R. Paul Robertson is a recently graduated American physician and medical scientist when he is sent to Egypt as a United States Naval Medical Officer. His life and that of his young family are met with a fascinating and challenging culture in Cairo as he focuses on his medical work, which involves caring for pediatric patients with typhoid fever by using new experimental antibiotics. An important part of his experiences involves a several month assignment to Meknes, Morocco where encounters yet another new culture filled with political interactions with local French physicians and Hassan II, the King of Morocco.

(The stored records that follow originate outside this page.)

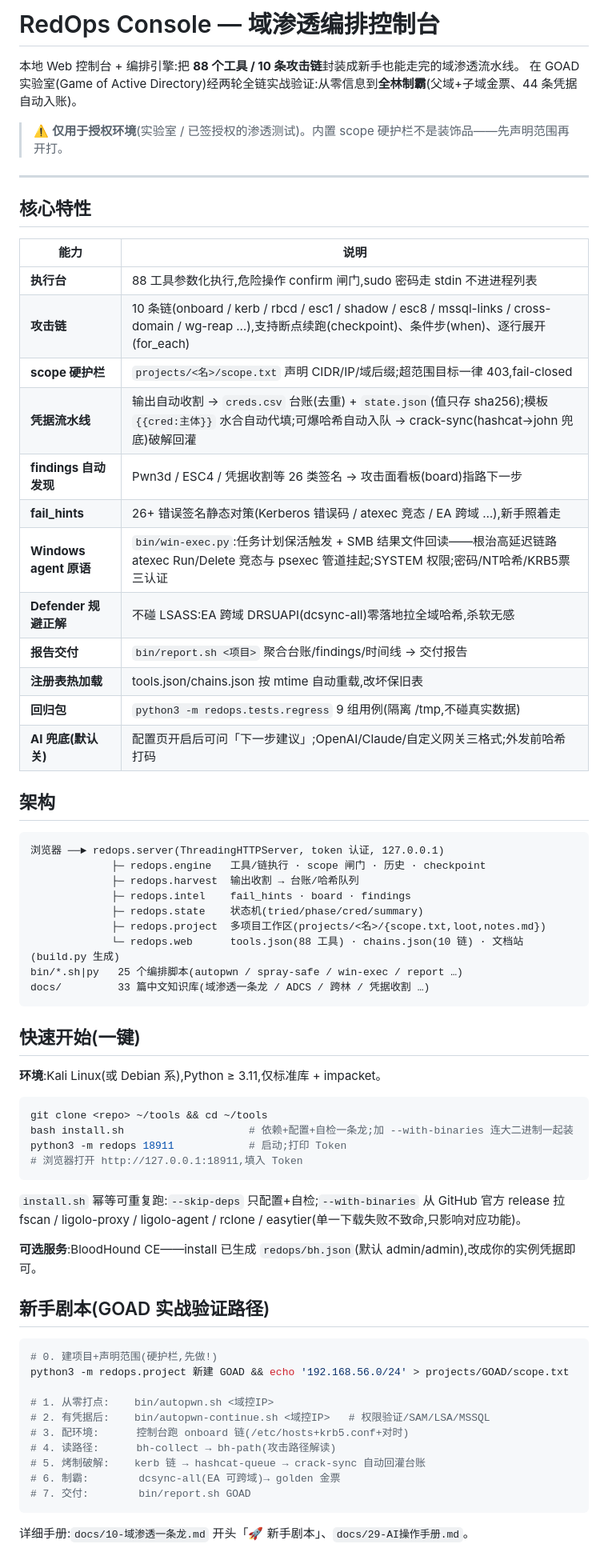
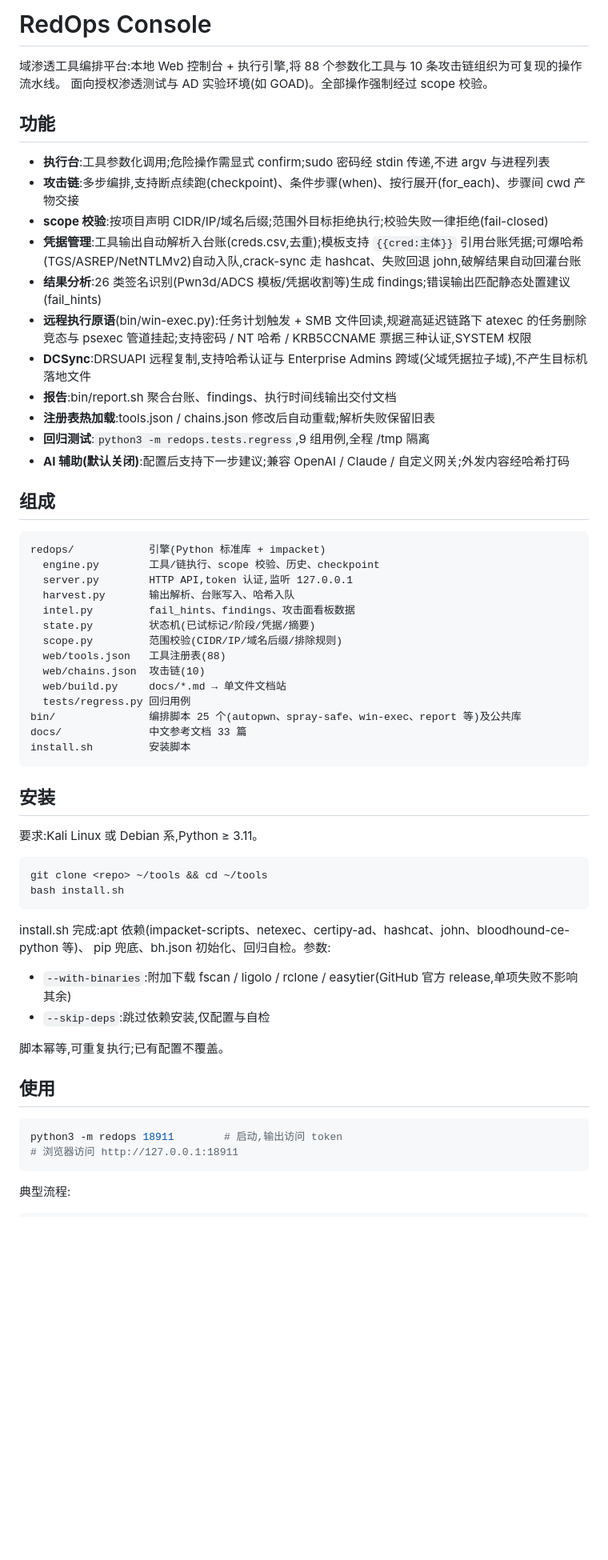
Before and after one commit to lhaizhu/redops-console, a Markdown page: README.md, the part around one of its changes. Shown at 80% size. Rendered like a GitHub page; blank space fills up the shorter version.

````diff
--- a/README.md
+++ b/README.md
@@ -1,73 +1,64 @@
-# RedOps Console — 域渗透编排控制台
+# RedOps Console
 
-本地 Web 控制台 + 编排引擎:把 **88 个工具 / 10 条攻击链**封装成新手也能走完的域渗透流水线。
-在 GOAD 实验室(Game of Active Directory)经两轮全链实战验证:从零信息到**全林制霸**(父域+子域金票、44 条凭据自动入账)。
+域渗透工具编排平台:本地 Web 控制台 + 执行引擎,将 88 个参数化工具与 10 条攻击链组织为可复现的操作流水线。
+面向授权渗透测试与 AD 实验环境(如 GOAD)。全部操作强制经过 scope 校验。
 
-> ⚠️ **仅用于授权环境**(实验室 / 已签授权的渗透测试)。内置 scope 硬护栏不是装饰品——先声明范围再开打。
+## 功能
 
----
+- **执行台**:工具参数化调用;危险操作需显式 confirm;sudo 密码经 stdin 传递,不进 argv 与进程列表
+- **攻击链**:多步编排,支持断点续跑(checkpoint)、条件步骤(when)、按行展开(for_each)、步骤间 cwd 产物交接
+- **scope 校验**:按项目声明 CIDR/IP/域名后缀;范围外目标拒绝执行;校验失败一律拒绝(fail-closed)
+- **凭据管理**:工具输出自动解析入台账(creds.csv,去重);模板支持 `{{cred:主体}}` 引用台账凭据;可爆哈希(TGS/ASREP/NetNTLMv2)自动入队,crack-sync 走 hashcat、失败回退 john,破解结果自动回灌台账
+- **结果分析**:26 类签名识别(Pwn3d/ADCS 模板/凭据收割等)生成 findings;错误输出匹配静态处置建议(fail_hints)
+- **远程执行原语**(bin/win-exec.py):任务计划触发 + SMB 文件回读,规避高延迟链路下 atexec 的任务删除竞态与 psexec 管道挂起;支持密码 / NT 哈希 / KRB5CCNAME 票据三种认证,SYSTEM 权限
+- **DCSync**:DRSUAPI 远程复制,支持哈希认证与 Enterprise Admins 跨域(父域凭据拉子域),不产生目标机落地文件
+- **报告**:bin/report.sh 聚合台账、findings、执行时间线输出交付文档
+- **注册表热加载**:tools.json / chains.json 修改后自动重载;解析失败保留旧表
+- **回归测试**:`python3 -m redops.tests.regress`,9 组用例,全程 /tmp 隔离
+- **AI 辅助(默认关闭)**:配置后支持下一步建议;兼容 OpenAI / Claude / 自定义网关;外发内容经哈希打码
 
-## 核心特性
-
-| 能力 | 说明 |
-|---|---|
-| **执行台** | 88 工具参数化执行,危险操作 confirm 闸门,sudo 密码走 stdin 不进进程列表 |
-| **攻击链** | 10 条链(onboard / kerb / rbcd / esc1 / shadow / esc8 / mssql-links / cross-domain / wg-reap …),支持断点续跑(checkpoint)、条件步(when)、逐行展开(for_each) |
-| **scope 硬护栏** | `projects/<名>/scope.txt` 声明 CIDR/IP/域后缀;超范围目标一律 403,fail-closed |
-| **凭据流水线** | 输出自动收割 → `creds.csv` 台账(去重) + `state.json`(值只存 sha256);模板 `{{cred:主体}}` 水合自动代填;可爆哈希自动入队 → crack-sync(hashcat→john 兜底)破解回灌 |
-| **findings 自动发现** | Pwn3d / ESC4 / 凭据收割等 26 类签名 → 攻击面看板(board)指路下一步 |
-| **fail_hints** | 26+ 错误签名静态对策(Kerberos 错误码 / atexec 竞态 / EA 跨域 …),新手照着走 |
-| **Windows agent 原语** | `bin/win-exec.py`:任务计划保活触发 + SMB 结果文件回读——根治高延迟链路 atexec Run/Delete 竞态与 psexec 管道挂起;SYSTEM 权限;密码/NT哈希/KRB5票三认证 |
-| **Defender 规避正解** | 不碰 LSASS:EA 跨域 DRSUAPI(dcsync-all)零落地拉全域哈希,杀软无感 |
-| **报告交付** | `bin/report.sh <项目>` 聚合台账/findings/时间线 → 交付报告 |
-| **注册表热加载** | tools.json/chains.json 按 mtime 自动重载,改坏保旧表 |
-| **回归包** | `python3 -m redops.tests.regress` 9 组用例(隔离 /tmp,不碰真实数据) |
-| **AI 兜底(默认关)** | 配置页开启后可问「下一步建议」;OpenAI/Claude/自定义网关三格式;外发前哈希打码 |
-
-## 架构
+## 组成
 
 ```
-浏览器 ──► redops.server(ThreadingHTTPServer, token 认证, 127.0.0.1)
-             ├─ redops.engine   工具/链执行 · scope 闸门 · 历史 · checkpoint
-             ├─ redops.harvest  输出收割 → 台账/哈希队列
-             ├─ redops.intel    fail_hints · board · findings
-             ├─ redops.state    状态机(tried/phase/cred/summary)
-             ├─ redops.project  多项目工作区(projects/<名>/{scope.txt,loot,notes.md})
-             └─ redops.web      tools.json(88 工具) · chains.json(10 链) · 文档站(build.py 生成)
-bin/*.sh|py   25 个编排脚本(autopwn / spray-safe / win-exec / report …)
-docs/         33 篇中文知识库(域渗透一条龙 / ADCS / 跨林 / 凭据收割 …)
+redops/            引擎(Python 标准库 + impacket)
+  engine.py        工具/链执行、scope 校验、历史、checkpoint
+  server.py        HTTP API,token 认证,监听 127.0.0.1
+  harvest.py       输出解析、台账写入、哈希入队
+  intel.py         fail_hints、findings、攻击面看板数据
+  state.py         状态机(已试标记/阶段/凭据/摘要)
+  scope.py         范围校验(CIDR/IP/域名后缀/排除规则)
+  web/tools.json   工具注册表(88)
+  web/chains.json  攻击链(10)
+  web/build.py     docs/*.md → 单文件文档站
+  tests/regress.py 回归用例
+bin/               编排脚本 25 个(autopwn、spray-safe、win-exec、report 等)及公共库
+docs/              中文参考文档 33 篇
+install.sh         安装脚本
 ```
 
-## 快速开始(一键)
+## 安装
 
-**环境**:Kali Linux(或 Debian 系),Python ≥ 3.11,仅标准库 + impacket。
+要求:Kali Linux 或 Debian 系,Python ≥ 3.11。
 
 ```bash
 git clone <repo> ~/tools && cd ~/tools
-bash install.sh                    # 依赖+配置+自检一条龙;加 --with-binaries 连大二进制一起装
-python3 -m redops 18911            # 启动;打印 Token
-# 浏览器打开 http://127.0.0.1:18911,填入 Token
+bash install.sh
 ```
 
-`install.sh` 幂等可重复跑:`--skip-deps` 只配置+自检;`--with-binaries` 从 GitHub 官方 release 拉
-fscan / ligolo-proxy / ligolo-agent / rclone / easytier(单一下载失败不致命,只影响对应功能)。
+install.sh 完成:apt 依赖(impacket-scripts、netexec、certipy-ad、hashcat、john、bloodhound-ce-python 等)、
+pip 兜底、bh.json 初始化、回归自检。参数:
 
-**可选服务**:BloodHound CE——install 已生成 `redops/bh.json`(默认 admin/admin),改成你的实例凭据即可。
+- `--with-binaries`:附加下载 fscan / ligolo / rclone / easytier(GitHub 官方 release,单项失败不影响其余)
+- `--skip-deps`:跳过依赖安装,仅配置与自检
 
-## 新手剧本(GOAD 实战验证路径)
+脚本幂等,可重复执行;已有配置不覆盖。
+
+## 使用
 
 ```bash
-# 0. 建项目+声明范围(硬护栏,先做!)
-python3 -m redops.project 新建 GOAD && echo '192.168.56.0/24' > projects/GOAD/scope.txt
-
-# 1. 从零打点:    bin/autopwn.sh <域控IP>
-# 2. 有凭据后:    bin/autopwn-continue.sh <域控IP>   # 权限验证/SAM/LSA/MSSQL
-# 3. 配环境:      控制台跑 onboard 链(/etc/hosts+krb5.conf+对时)
-# 4. 读路径:      bh-collect → bh-path(攻击路径解读)
-# 5. 烤制破解:    kerb 链 → hashcat-queue → crack-sync 自动回灌台账
-# 6. 制霸:        dcsync-all(EA 可跨域)→ golden 金票
-# 7. 交付:        bin/report.sh GOAD
+python3 -m redops 18911        # 启动,输出访问 token
+# 浏览器访问 http://127.0.0.1:18911
 ```
 
-详细手册:`docs/10-域渗透一条龙.md` 开头「🚀 新手剧本」、`docs/29-AI操作手册.md`。
+典型流程:
 
````
Also changed, not shown: other parts of README.md (+35 -35 lines).
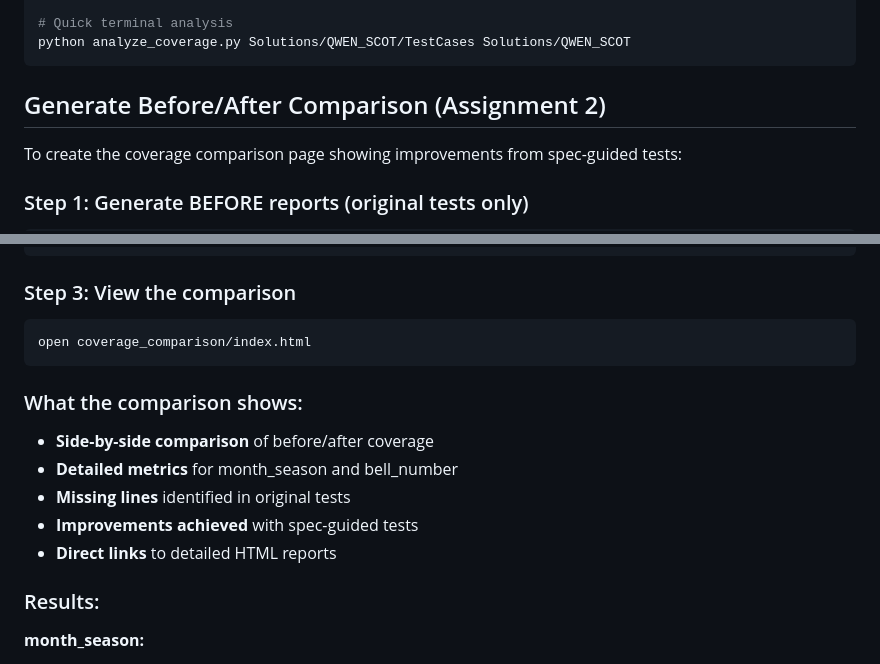
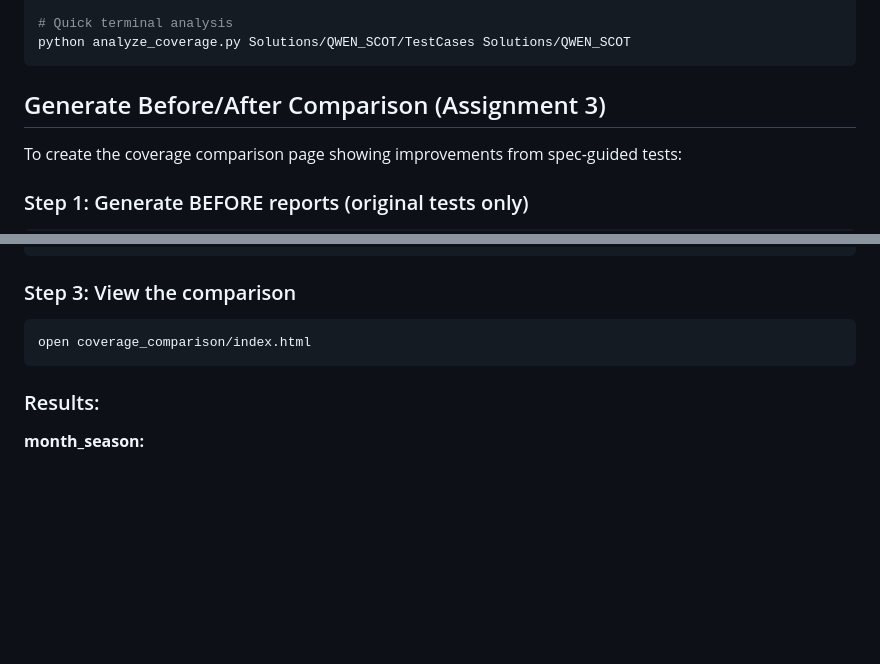
Before and after one commit to the-crHack/Excercise1_CS520, a Markdown page: README_COVERAGE.md, 2 parts joined by grey strips. Rendered like a GitHub page; blank space fills up the shorter version.

Commit message:
Assign3 - spec_guided_test

````diff
--- a/README_COVERAGE.md
+++ b/README_COVERAGE.md
@@ -75,7 +75,7 @@ open coverage_reports/html/qwen_scot/index.html
 python analyze_coverage.py Solutions/QWEN_SCOT/TestCases Solutions/QWEN_SCOT
 ```
 
-## Generate Before/After Comparison (Assignment 2)
+## Generate Before/After Comparison (Assignment 3)
 
 To create the coverage comparison page showing improvements from spec-guided tests:
 
@@ -119,14 +119,6 @@ python -m pytest Solutions/QWEN_SCOT/TestCases/test_bell_number.py \
 open coverage_comparison/index.html
 ```
 
-### What the comparison shows:
-
-- **Side-by-side comparison** of before/after coverage
-- **Detailed metrics** for month_season and bell_number
-- **Missing lines** identified in original tests
-- **Improvements achieved** with spec-guided tests
-- **Direct links** to detailed HTML reports
-
 ### Results:
 
 **month_season:**
````
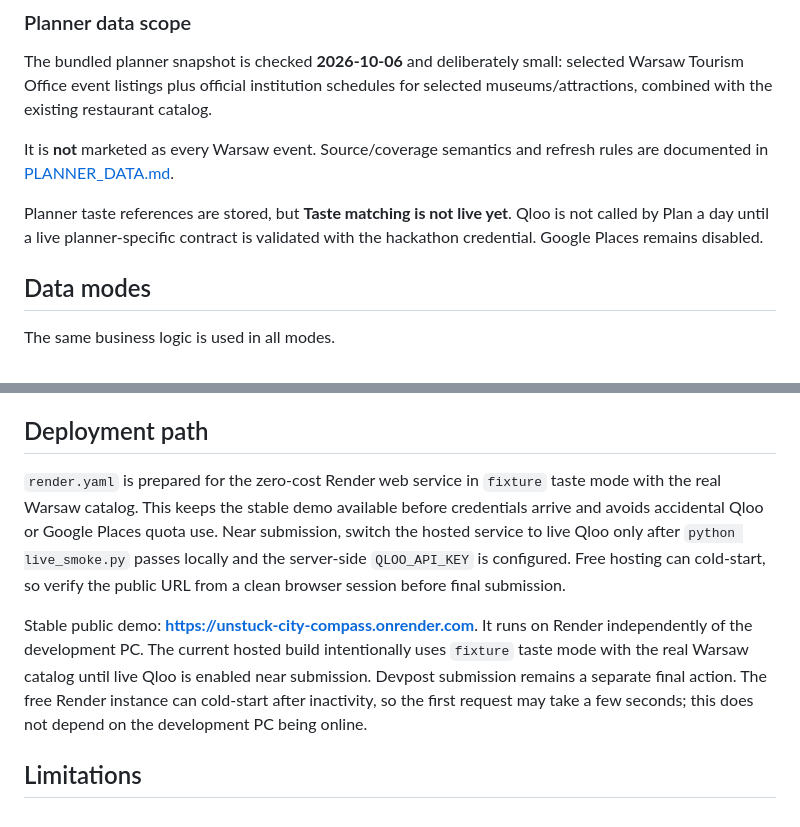
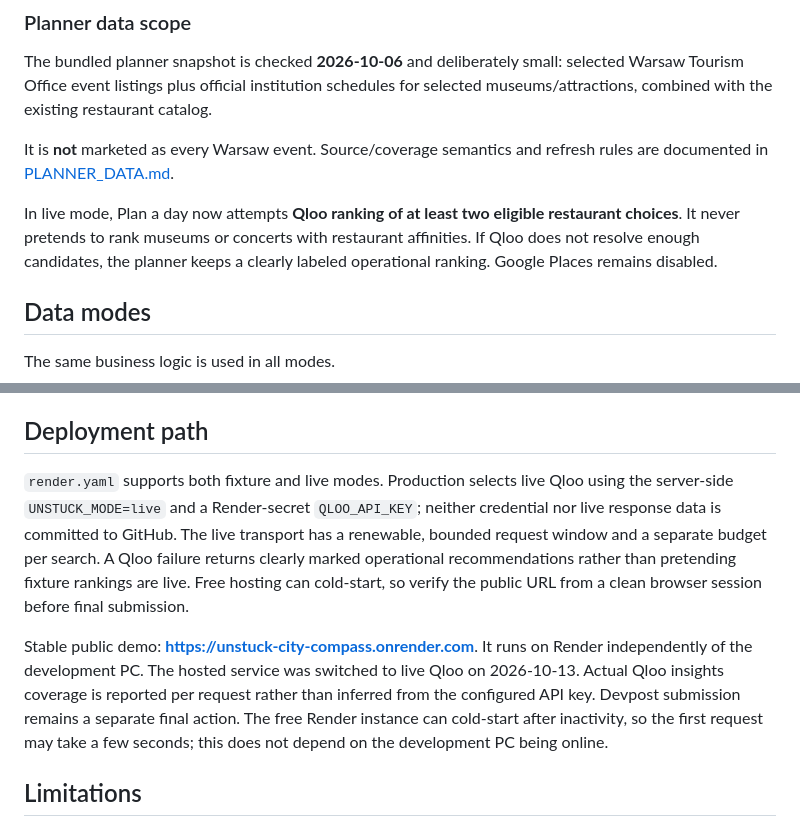
Before and after one commit to MeowRona/Unstuck, a Markdown page: README.md, 2 parts joined by grey strips. Drawn GitHub-style.

Commit message:
Update README.md to reflect observed Qloo live coverage and remaining limitations

```diff
--- a/README.md
+++ b/README.md
@@ -99,7 +99,7 @@ The bundled planner snapshot is checked **2026-10-06** and deliberately small: s
 
 It is **not** marketed as every Warsaw event. Source/coverage semantics and refresh rules are documented in [PLANNER_DATA.md](PLANNER_DATA.md).
 
-Planner taste references are stored, but **Taste matching is not live yet**. Qloo is not called by Plan a day until a live planner-specific contract is validated with the hackathon credential. Google Places remains disabled.
+In live mode, Plan a day now attempts **Qloo ranking of at least two eligible restaurant choices**. It never pretends to rank museums or concerts with restaurant affinities. If Qloo does not resolve enough candidates, the planner keeps a clearly labeled operational ranking. Google Places remains disabled.
 
 ## Data modes
 
@@ -261,9 +261,9 @@ The engine does not hard-code a winning venue for this demo.
 
 ## Deployment path
 
-`render.yaml` is prepared for the zero-cost Render web service in `fixture` taste mode with the real Warsaw catalog. This keeps the stable demo available before credentials arrive and avoids accidental Qloo or Google Places quota use. Near submission, switch the hosted service to live Qloo only after `python live_smoke.py` passes locally and the server-side `QLOO_API_KEY` is configured. Free hosting can cold-start, so verify the public URL from a clean browser session before final submission.
+`render.yaml` supports both fixture and live modes. Production selects live Qloo using the server-side `UNSTUCK_MODE=live` and a Render-secret `QLOO_API_KEY`; neither credential nor live response data is committed to GitHub. The live transport has a renewable, bounded request window and a separate budget per search. A Qloo failure returns clearly marked operational recommendations rather than pretending fixture rankings are live. Free hosting can cold-start, so verify the public URL from a clean browser session before final submission.
 
-Stable public demo: **https://unstuck-city-compass.onrender.com**. It runs on Render independently of the development PC. The current hosted build intentionally uses `fixture` taste mode with the real Warsaw catalog until live Qloo is enabled near submission. Devpost submission remains a separate final action. The free Render instance can cold-start after inactivity, so the first request may take a few seconds; this does not depend on the development PC being online.
+Stable public demo: **https://unstuck-city-compass.onrender.com**. It runs on Render independently of the development PC. The hosted service was switched to live Qloo on 2026-10-13. Actual Qloo insights coverage is reported per request rather than inferred from the configured API key. Devpost submission remains a separate final action. The free Render instance can cold-start after inactivity, so the first request may take a few seconds; this does not depend on the development PC being online.
 
 ## Limitations
 
```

This book focuses primarily on the impact of the 1967 Arab-Israeli War on Dr. Robertson’s research and his forced evacuation out of Egypt. During this time, he carried his valuable collection of typhoid fever bacteria which required strategic maneuvering with Egyptian police and custom agents. His telling of these experiences is filled with poignancy and gentle humor. After finally boarding his flight to Boston, he successfully completes his laboratory research under the tutelage of several famous infectious disease scientists, followed by his first publication in the New England Journal of Medicine.